Queensland Policewoman's Winter Uniform 1965 - 1970

Contributed by: Queensland Police Museum

Front of policewoman's drab olive winter uniform. Three chevrons indicating rank of Sergeant Second Class on right sleeve. Rear of policewoman's drab olive winter uniform. Front view of blouse and skirt. Rear view of blouse and skirt. Hat that forms part of the drab olive uniform Gloves and shoes that form part of the drab olive winter uniform. Bottom of shoe showing manufacturer. PM2728. Constables Twigg, Harper and Mackie inducted into the Queensland Police at the Petrie Terrace Barracks on 24.04.1969. PM2799. Constables West and Broadley inducted into the Queensland Police at the Petrie Terrace Barracks on 26.09.1966. PM2738. The induction of Constables Wilson, Kelleher and Paterson into the Queensland Police on 30.06.1965. PM1812b. These women are wearing the first style of winter uniform issued to female officers in June 1965.
  • Australian dress register ID:

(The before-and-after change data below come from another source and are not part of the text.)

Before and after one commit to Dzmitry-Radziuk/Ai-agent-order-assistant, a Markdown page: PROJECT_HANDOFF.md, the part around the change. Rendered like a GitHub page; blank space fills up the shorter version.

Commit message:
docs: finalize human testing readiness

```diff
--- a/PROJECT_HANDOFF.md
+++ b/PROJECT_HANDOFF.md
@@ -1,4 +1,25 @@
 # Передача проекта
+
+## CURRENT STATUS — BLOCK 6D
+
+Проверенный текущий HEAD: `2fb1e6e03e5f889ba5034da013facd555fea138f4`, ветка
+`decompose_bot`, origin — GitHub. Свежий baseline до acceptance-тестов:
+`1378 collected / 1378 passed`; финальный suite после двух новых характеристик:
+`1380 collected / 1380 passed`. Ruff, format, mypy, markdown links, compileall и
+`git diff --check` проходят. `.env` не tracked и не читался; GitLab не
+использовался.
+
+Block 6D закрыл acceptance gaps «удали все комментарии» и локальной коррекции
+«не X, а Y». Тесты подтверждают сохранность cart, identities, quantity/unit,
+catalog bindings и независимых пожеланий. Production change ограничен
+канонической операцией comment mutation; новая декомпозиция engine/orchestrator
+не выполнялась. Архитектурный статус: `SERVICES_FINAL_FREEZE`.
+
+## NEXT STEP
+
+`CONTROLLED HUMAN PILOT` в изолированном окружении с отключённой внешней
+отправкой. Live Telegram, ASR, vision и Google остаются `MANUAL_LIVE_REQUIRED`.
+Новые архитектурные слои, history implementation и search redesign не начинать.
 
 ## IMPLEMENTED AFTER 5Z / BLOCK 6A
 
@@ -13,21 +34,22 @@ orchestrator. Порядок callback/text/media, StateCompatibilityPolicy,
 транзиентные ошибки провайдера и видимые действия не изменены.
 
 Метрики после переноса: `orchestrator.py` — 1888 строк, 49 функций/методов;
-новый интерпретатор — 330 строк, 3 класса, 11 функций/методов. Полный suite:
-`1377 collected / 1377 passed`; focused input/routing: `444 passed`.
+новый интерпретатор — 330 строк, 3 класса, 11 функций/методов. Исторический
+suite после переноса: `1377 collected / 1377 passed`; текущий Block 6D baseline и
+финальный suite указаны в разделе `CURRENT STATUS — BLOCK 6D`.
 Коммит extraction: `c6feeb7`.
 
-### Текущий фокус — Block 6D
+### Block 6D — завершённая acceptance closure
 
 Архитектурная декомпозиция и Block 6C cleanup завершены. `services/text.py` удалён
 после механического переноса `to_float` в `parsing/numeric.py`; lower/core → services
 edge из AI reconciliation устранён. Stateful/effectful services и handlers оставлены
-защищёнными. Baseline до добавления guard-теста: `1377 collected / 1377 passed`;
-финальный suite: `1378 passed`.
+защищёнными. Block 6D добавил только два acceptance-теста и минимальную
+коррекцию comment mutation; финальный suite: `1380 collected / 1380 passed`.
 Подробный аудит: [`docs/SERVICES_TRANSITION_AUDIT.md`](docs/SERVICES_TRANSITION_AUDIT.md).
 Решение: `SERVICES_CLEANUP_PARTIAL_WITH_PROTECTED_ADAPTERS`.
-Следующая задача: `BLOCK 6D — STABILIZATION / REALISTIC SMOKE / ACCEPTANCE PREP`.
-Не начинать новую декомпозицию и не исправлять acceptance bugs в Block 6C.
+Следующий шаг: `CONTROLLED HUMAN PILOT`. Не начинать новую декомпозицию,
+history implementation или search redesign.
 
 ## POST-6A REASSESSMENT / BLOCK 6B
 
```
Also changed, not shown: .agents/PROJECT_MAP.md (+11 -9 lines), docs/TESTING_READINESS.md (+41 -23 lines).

    562
  • Owner:

    Queensland Police Museum
  • Owner registration number:

    QP185
  • Date range:

    1965 - 1970
  • Place of origin:

    Brisbane, Queensland, Australia
  • Gender:

    Female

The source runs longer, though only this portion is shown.